The world is reeling from global crises. It is three years since the onset of global COVID, and a year since the Russian invasion of Ukraine and the following energy crisis. Governments are grappling with the onset of economic instability, overlaid with growing effects of climate change. Global crises require global solutions, yet the last decade is marked by a growth in military and geopolitical tensions, with governments choosing national chauvinism over global problem-solving. While elite governance is increasingly inadequate, multiple social transitions produce new agendas and possibilities in local and trans-local contexts, beyond disaggregation or division.
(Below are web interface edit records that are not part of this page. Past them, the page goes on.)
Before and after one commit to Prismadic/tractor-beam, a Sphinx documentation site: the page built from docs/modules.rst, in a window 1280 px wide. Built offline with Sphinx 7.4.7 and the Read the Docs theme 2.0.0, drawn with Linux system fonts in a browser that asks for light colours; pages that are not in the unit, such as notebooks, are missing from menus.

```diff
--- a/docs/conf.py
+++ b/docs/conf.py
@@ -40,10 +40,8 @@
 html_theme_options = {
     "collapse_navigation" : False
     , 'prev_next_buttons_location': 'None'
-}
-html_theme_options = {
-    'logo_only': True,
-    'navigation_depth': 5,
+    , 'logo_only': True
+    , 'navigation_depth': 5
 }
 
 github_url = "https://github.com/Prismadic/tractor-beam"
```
New ‘glocal’ relations may be emerging that require new perspectives on the ways societies deal with alternated migration and mobility trajectories. Social and political movements, for instance for human rights and social solidarity, can find new traction, sometimes with wide cross-sectoral and cross-national scope.

How do new and diverse forms of cosmopolitanism emerge in civil societies, and what do they look like? Are they co-opted to the national imaginary? Do they become counter-narratives, generating new agendas and options? Or are they an irrelevance, at best in abeyance, sub-narratives waiting to surface? Where, in the current context, are cosmopolitan perspectives being mobilised on the ground, and what answers can they offer? To address these issues, as members of the Editorial Board of Cosmopolitan Civil Societies, we propose a cross-national process of drawing together new conceptualisations of cosmopolitanism on four themes: Climate Change, Environmentalisms and Cosmopolitanism;Gender Relations and Cosmopolitanism; Ethno-nationalism and Cosmopolitanism; and Transforming Local/Global Relations.

We seek contributions from all social science fields on the theme of developing cosmopolitan agendas within civil societies that may meet the challenges of our times. Conceptualisations may be experiential or local, even inter-personal, as much as inter-national or trans-national. The main goal is to correlate conceptual understandings, and move to a clearer strategic understanding of the possibilities in play, both for today and for future projections.